Delving deeper, I learnt that a slew of patents for had been granted to a wide variety of Indian botanicals ranging from the Karela, Jamun (for its anti-diabetic properties), ginger, and the bitter gourd as early as 2001.
The Neem, Haldi, Basmati saga pales in comparison. The ravages on the Indian flora apparently were more rampant than what has been perceived.
A lone crusader Vandana Shiva attempted to counter this menace in court then, albeit inconclusively .Merits serious questioning if these PILs’ need to be brought out of the dusty archives of the court houses and taken to the forefront, given the fact that India is keen on promoting its TK image in the international market place.
International Courts too tend to favor the vigilant stakeholder .As Shamnad rightly pointed out in his interview a reactive strategy may just not suffice to nurture or insulate our TK.A pre-emptive strategy seems to be more the need of the hour.
Drawing from an international case study on canalsing TK wealth back to its origins, the Hoodia of South Africa is an illuminating example for our learning.. The Hoodia shrub of South Africa has been traditionally used by the Bushmen of Africa for its hunger reducing properties.

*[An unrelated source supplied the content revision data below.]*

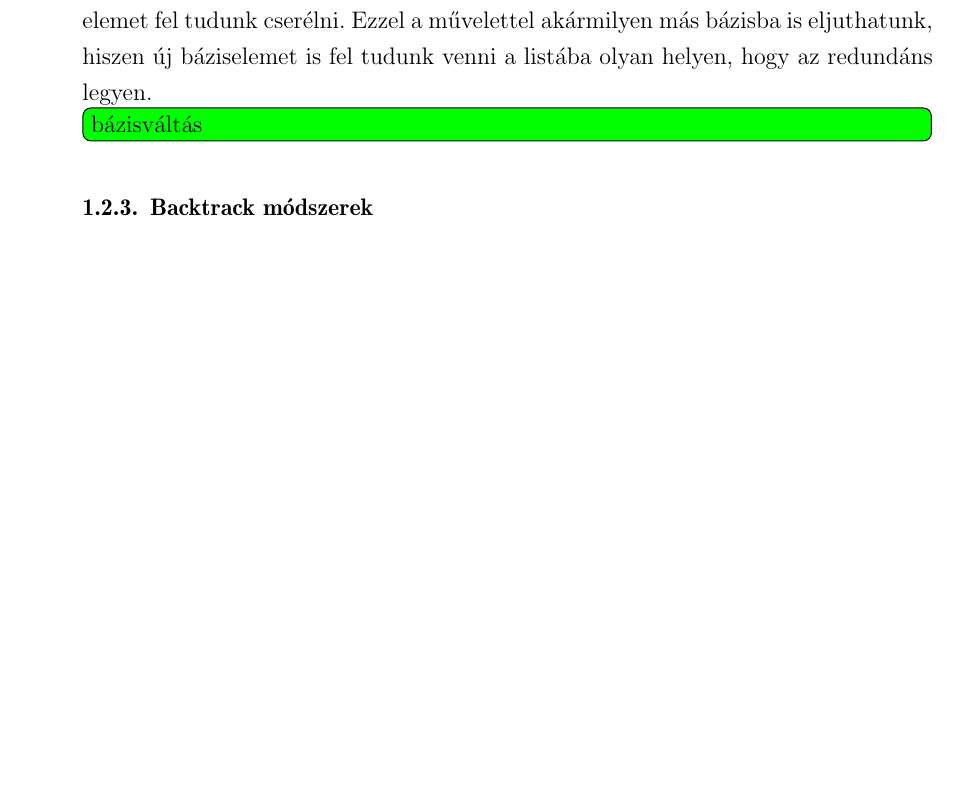
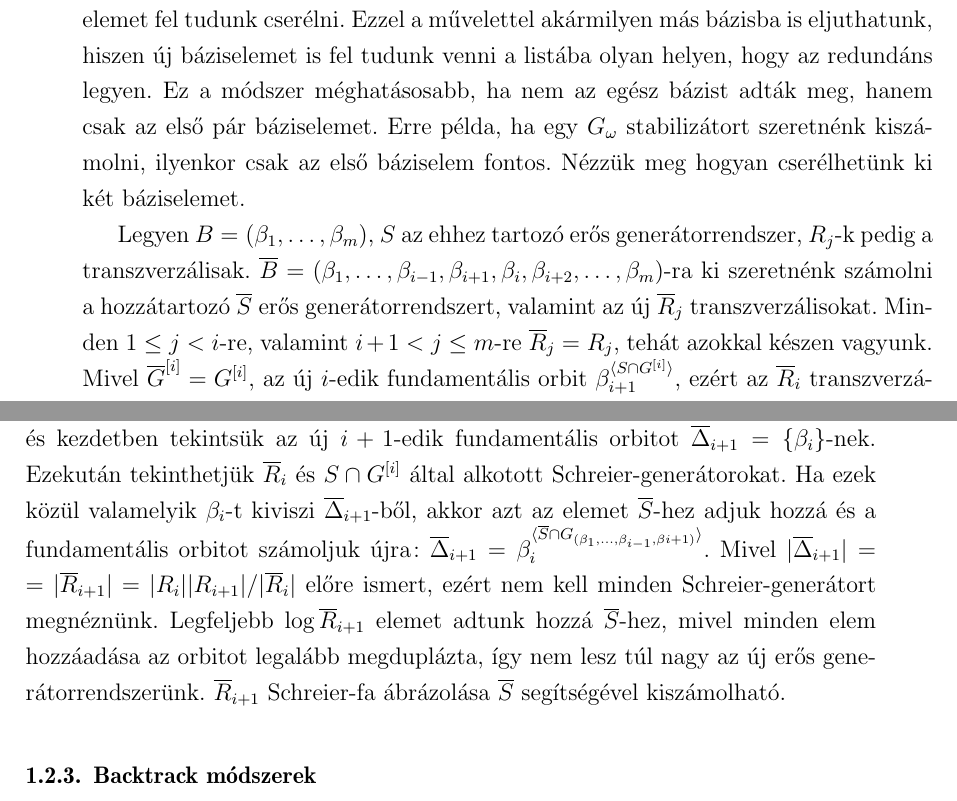
Before and after one commit to ngg/groupext, a LaTeX thesis (thesis/szakdoli.tex, which reads thesis/permutacio.tex): part of page 11 of 26 before the commit and two parts of pages 11 and 12 of 26 after it, the two joined at a grey line, cut so that both start at the same text, the shorter picture padded with empty space. Compiled offline with pdfLaTeX.

Commit message:
basechange

```diff
--- a/thesis/permutacio.tex
+++ b/thesis/permutacio.tex
@@ -148,7 +147,22 @@ Másik lehetőség az úgynevezett bázisváltás, hogy ha már végigszámoltuk
 A módszer azon alapszik, hogy ha $(\beta_1, \dots, \beta_m)$ bázisra nézve már ismert az erős generátorrendszer, akkor valamilyen $i$-re ki tudjuk számolni a $(\beta_1, \dots, \beta_{i-1}, \beta_{i+1}, \beta_i, \beta_{i+2}, \dots, \beta_m)$
 bázishoz tartozót, vagyis két egymásutáni báziselemet fel tudunk cserélni.
 Ezzel a művelettel akármilyen más bázisba is eljuthatunk, hiszen új báziselemet is fel tudunk venni a listába olyan helyen, hogy az redundáns legyen.
-\todo{bázisváltás}
+Ez a módszer méghatásosabb, ha nem az egész bázist adták meg, hanem csak az első pár báziselemet.
+Erre példa, ha egy $G_{\omega}$ stabilizátort szeretnénk kiszámolni, ilyenkor csak az első báziselem fontos.
+Nézzük meg hogyan cserélhetünk ki két báziselemet.
+
+Legyen $B = (\beta_1, \dots, \beta_m)$, $S$ az ehhez tartozó erős generátorrendszer, $R_j$-k pedig a transzverzálisak.
+$\overline{B} = (\beta_1, \dots, \beta_{i-1}, \beta_{i+1}, \beta_i, \beta_{i+2}, \dots, \beta_m)$-ra ki szeretnénk számolni a hozzátartozó $\overline{S}$ erős generátorrendszert, valamint az új $\overline{R}_j$ transzverzálisokat.
+Minden $1 \le j < i$-re, valamint $i+1 < j \le m$-re $\overline{R}_j = R_j$, tehát azokkal készen vagyunk.
+Mivel $\overline{G}^{[i]} = G^{[i]}$, az új $i$-edik fundamentális orbit $\beta_{i+1}^{\langle S \cap G^{[i]} \rangle}$, ezért az $\overline{R}_i$ transzverzálist könnyen kiszámolhatjuk.
+A számolás neheze $\overline{R}_{i+1}$-nél jön.
+Legyen $\overline{S} = S$ eleinte, és kezdetben tekintsük az új $i+1$-edik fundamentális orbitot $\overline{\Delta}_{i+1} = \{\beta_i\}$-nek.
+Ezekután tekinthetjük $\overline{R}_i$ és $S\cap G^{[i]}$ által alkotott Schreier-generátorokat.
+Ha ezek közül valamelyik $\beta_i$-t kiviszi $\overline{\Delta}_{i+1}$-ből, akkor azt az elemet $\overline{S}$-hez adjuk hozzá és a fundamentális orbitot számoljuk újra:
+$\overline{\Delta}_{i+1} = \beta_i^{\langle \overline{S} \cap G_{(\beta_1,\dots,\beta_{i-1},\beta{i+1})} \rangle}$.
+Mivel $|\overline{\Delta}_{i+1}| = |\overline{R}_{i+1}| = |R_i| |R_{i+1}| / |\overline{R}_i|$ előre ismert, ezért nem kell minden Schreier-generátort megnéznünk.
+Legfeljebb $\log \overline{R}_{i+1}$ elemet adtunk hozzá $\overline{S}$-hez, mivel minden elem hozzáadása az orbitot legalább megduplázta, így nem lesz túl nagy az új erős generátorrendszerünk.
+$\overline{R}_{i+1}$ Schreier-fa ábrázolása $\overline{S}$ segítségével kiszámolható.
 
 \subsubsection{Backtrack módszerek}
 \label{subsubsec:permbt}
```
Also changed, not shown: thesis/permutacio.tex (3 more changed lines).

Companies like Unilever and Phytopharm who tried to tap into its health related benefits and commercialize it were negotiated into signing tight benefit sharing agreements India’s’ TKDL has worked to lend credibility to India’s’ TK. Its time next to commence an initiative linked to the TKDL that provides for the creation of a TK fund and a TK watchdog before India’s’ biodiversity, TK wealth / knowledge runs dry and the green turns arid.